Mondragon said if Kirkmeyer had pushed to spend $600,000 for crossing arms, “it would have prevented an entire community from grieving.”
“I just feel that somebody needs to be held accountable,” Mondragon said. “She had this in her lap for nine years and has done nothing to make (safety) improvements.”
Mondragon told Denver7 it was only after the recall effort was made public that CDOT announced it would close several crossings along Highway 85 and would install crossing arms in Eaton.
“I’m very sorry that her nephew was killed,” the commissioner said. “I’m sorry when there is any kind of tragedy like that. I certainly understand the trauma that that puts on a family, but for her to claim that nothing happened until after the recall was put in place is not factual.”
Kirkmeyer said the recall effort is being fueled with misinformation.
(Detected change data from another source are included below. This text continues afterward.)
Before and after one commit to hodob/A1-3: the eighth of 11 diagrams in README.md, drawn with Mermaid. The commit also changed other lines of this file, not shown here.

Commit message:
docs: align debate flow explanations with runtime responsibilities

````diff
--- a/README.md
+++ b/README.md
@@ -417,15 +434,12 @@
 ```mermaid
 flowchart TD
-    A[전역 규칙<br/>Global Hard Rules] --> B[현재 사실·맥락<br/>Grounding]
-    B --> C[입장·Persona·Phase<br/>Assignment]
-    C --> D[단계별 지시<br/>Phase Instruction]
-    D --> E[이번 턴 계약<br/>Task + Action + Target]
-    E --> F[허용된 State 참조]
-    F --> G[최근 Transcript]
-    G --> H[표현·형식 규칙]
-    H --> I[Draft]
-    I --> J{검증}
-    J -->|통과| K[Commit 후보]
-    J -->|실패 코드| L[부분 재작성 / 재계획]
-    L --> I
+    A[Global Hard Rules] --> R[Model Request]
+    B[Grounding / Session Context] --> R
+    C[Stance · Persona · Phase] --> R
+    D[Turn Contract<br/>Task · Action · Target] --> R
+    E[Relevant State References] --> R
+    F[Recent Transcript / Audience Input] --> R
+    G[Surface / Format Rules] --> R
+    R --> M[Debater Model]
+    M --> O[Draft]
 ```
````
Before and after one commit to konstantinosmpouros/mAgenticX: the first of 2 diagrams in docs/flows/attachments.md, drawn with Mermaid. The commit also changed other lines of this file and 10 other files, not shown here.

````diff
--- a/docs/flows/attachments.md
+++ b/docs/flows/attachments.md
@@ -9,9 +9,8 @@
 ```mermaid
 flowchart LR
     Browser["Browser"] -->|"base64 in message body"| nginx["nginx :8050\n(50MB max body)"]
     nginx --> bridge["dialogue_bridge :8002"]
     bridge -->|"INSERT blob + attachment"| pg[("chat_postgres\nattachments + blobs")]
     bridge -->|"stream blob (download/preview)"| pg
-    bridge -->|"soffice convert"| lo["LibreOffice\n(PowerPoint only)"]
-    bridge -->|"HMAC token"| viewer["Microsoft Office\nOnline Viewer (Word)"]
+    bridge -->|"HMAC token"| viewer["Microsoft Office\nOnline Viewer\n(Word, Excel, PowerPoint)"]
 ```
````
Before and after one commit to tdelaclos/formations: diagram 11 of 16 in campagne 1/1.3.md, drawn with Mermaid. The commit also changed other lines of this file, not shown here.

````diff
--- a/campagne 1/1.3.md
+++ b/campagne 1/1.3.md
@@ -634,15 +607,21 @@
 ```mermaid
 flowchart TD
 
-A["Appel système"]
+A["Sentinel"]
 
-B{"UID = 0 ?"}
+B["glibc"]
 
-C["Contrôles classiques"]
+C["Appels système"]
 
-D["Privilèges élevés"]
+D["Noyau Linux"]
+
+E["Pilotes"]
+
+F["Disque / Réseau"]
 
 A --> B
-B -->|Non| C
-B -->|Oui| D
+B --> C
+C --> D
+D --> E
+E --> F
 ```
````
“That crossing is not in my district,” she said, “but the Mayor of Eaton brought it up last year because we were working on the 85 corridor, and on some issues with Union Pacific.”
She said he mentioned that he’d like to see some crossing arms on Fifth Street.
“I’m the one that went and spoke to CDOT, went and spoke to Union Pacific and to the Public Utilities Commission,” she said. “The reality is that those crossing arms are slated to be finished this year, hopefully this fall.”
“She’s blaming me saying I didn’t act. Well, as soon as I heard about it (from the mayor,) I acted and got results.”
Kirkmeyer believes the recall effort is politically motivated and that opponents who don’t like her stance on property rights, and other issues, are using Mondragon as a pawn in a political game.
Mondragon accuses Kirkmeyer of using her public office for political gain.
She said the commissioner recently sold some personal property, for $3-million, to a company that does business with the Board of Commissioners.
She said the property was worth $900,000.
“That’s a conflict of interest,” Mondragon said.
“More misinformation,” Kirkmeyer replied.
“I did sell some property,” she said, “my 1/6 interest in a farm. I sold my share to an individual. That individual sold it to someone else. That’s not on me. He sold it to Anadarko. They own it now, I didn’t sell it to them.”
Mondragon also alleges that Kirkmeyer has scheduled public meetings that didn’t turn out to be public.
“Ms. Mondragon has never reached out to me,” Kirkmeyer said. “She has chosen a very public and aggressive route to air her grievances, when she has not even talked to me personally. I am saddened by that.”
The commissioner believes others in Weld County are using Mondragon to achieve their own ends.
“For the last few years, a small group of engaged, very narrow folks, who have a radical agenda, and are politically motivated, are using her as a pawn in their political game,” Kirkmeyer said. “That’s not the purpose of a recall, for a special interest group with a specific agenda.”
What Happens Next
The Weld County Clerk & Recorder's Office has sent a certified letter to Commissioner Kirkmeyer regarding the affidavit filed by Mondragon.
Once she receives it, she’ll have five business days to respond.
Once that happens, Mondragon will meet with the County Attorney to come up with a format for the petition.
After it is selected, Mondragon will have 60 days to collect 5,767 signatures to get the issue on the ballot.
When asked whether there would be a special election, Deputy Clerk and Recorder Rudy Santos said they don’t know yet and won’t until the rest of the process plays out.